The Wing Chun Wooden Man (Mook Yan Jong) is a training tool that can and should be used throughout training from the very first day. Concepts from all courses can be applied and practiced on the Wooden Man. He makes a suitable training partner when none else can be found, and he is a superb aid in conditioning the hands, forearms, feet and shins. However, the twelve-month Wooden Man Course exploits its own Wooden Man Form. This form is more like a mock fight with the Wooden Man in which he either provides the initiating attack, or takes the alternate side of a mock fight.
The Wooden Man Course enhances the punch by teaching students to combine concepts, strategies and techniques from all of the previous courses. Whereas in the each subsequent course builds on the principles learned in the previous courses, the Intermediate Course and Advanced Course have much closer ties to the Novice Course than they do to each other. However, in the Wooden Man Course, all of these concepts are woven together on an apparatus that at once forces correct lines and conditions the arms, legs, hands and feet.
The Wooden Man Course combines all aspects of fighting, including entering, kicking, boxing, trapping, throwing, grappling and ground fighting. However, the emphasis is on upright and mobile fighting (kicking, boxing, trapping and grappling), so there is very little practice with entering, throwing and ground fighting. The Wooden Man Form causes the student to change distances often. Therefore, he or she is constantly called to flow between one aspect of fighting and another.
The sparring exercises learned in the previous courses are maintained in the Wooden Man Course, but this course adds another type of sparring exercise known as "Dummy Hands," or "Jong Sao." Jong Sao consists of two partners working through the mock fights outlined in the Wooden Man Form and breaking those forms into combinations of two or three sequences.Continually striking a wooden man will condition a person of any size or stature and enable them to strike with shocking force. In addition, the emphasis on bodylines allows students to much more effectively and powerfully deliver force in their strikes.
Dragon Pole Course

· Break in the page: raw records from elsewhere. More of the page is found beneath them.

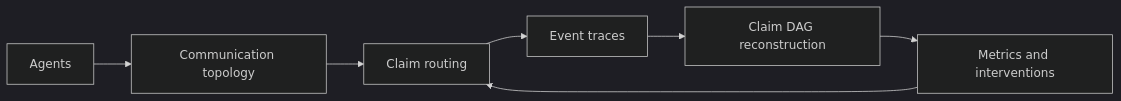
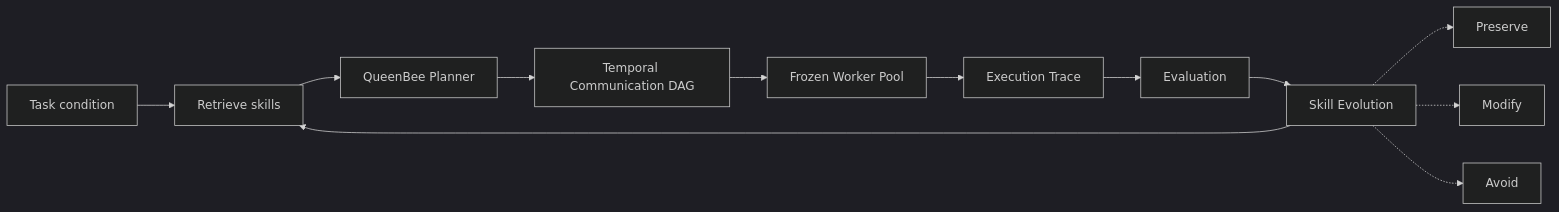
Before and after one commit to RobinTian-7/QueenBeePlanner: the diagram in README.md, drawn with Mermaid (dark theme). The commit also changed other lines of this file, not shown here.

````diff
--- a/README.md
+++ b/README.md
@@ -33,9 +44,15 @@
 ```mermaid
 flowchart LR
-    A[Agents] --> B[Communication topology]
-    B --> C[Claim routing]
-    C --> D[Event traces]
-    D --> E[Claim DAG reconstruction]
-    E --> F[Metrics and interventions]
-    F --> C
+    A[Task condition] --> B[Retrieve skills]
+    B --> C[QueenBee Planner]
+    C --> D[Temporal Communication DAG]
+    D --> E[Frozen Worker Pool]
+    E --> F[Execution Trace]
+    F --> G[Evaluation]
+    G --> H[Skill Evolution]
+    H --> B
+
+    H -.-> I[Preserve]
+    H -.-> J[Modify]
+    H -.-> K[Avoid]
 ```
````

Wing Chun's first weapon class is four-month The Dragon Pole Course, and explores the Dragon Pole Form, or "Look Boon Dim Kwan". Along with the form, there are a good number of exercises utilizing the pole for training leverage. Most of these exercises enhance punching strength.The study of the pole is a study in using the same mechanics as those used in the punch, with some alteration to account for the longer lever. Unlike fencing, dragon pole training allows for radical angle changes, which makes for a less predictable and more dynamic type of sparring.
Dual Sabers Course
The final Wing Chun course is the 12-month Dual Sabers Course. For nearly a century, Wing Chun practitioners have practiced this form using a specialized type of knife known as Batjumdao, or "Eight Directional Slashing Blades." However, recent research has shown that the form was originally practiced with a pair of short swords. Using two swords allows the practitioner to transition from the principles learned in pole fighting to two-handed swords and finally to the double short swords, or in other words, from fighting with one line to fighting with and coordinating two weapons.
The Dual Sabers Course employs the thrusting of the punch in stabbing, but adds slashing force as well. Like pole sparring, sword sparring employs entering and distance fighting, but given that the swords are much shorter than the pole, opportunities for grappling, kicking, throwing, and disarming arise much more often in the swords form. Because of this, the Butterfly Swords Course is the crowning pinnacle of the Wing Chun System.
Sparring with the swords is similar to fencing, except that more than one line is allowed, the rules of foil, saber and epee are all combined, and Wing Chun swordsmen fight with two blades at once. This combination allows for better body balance since a Wing Chun swordsman uses both hands equally.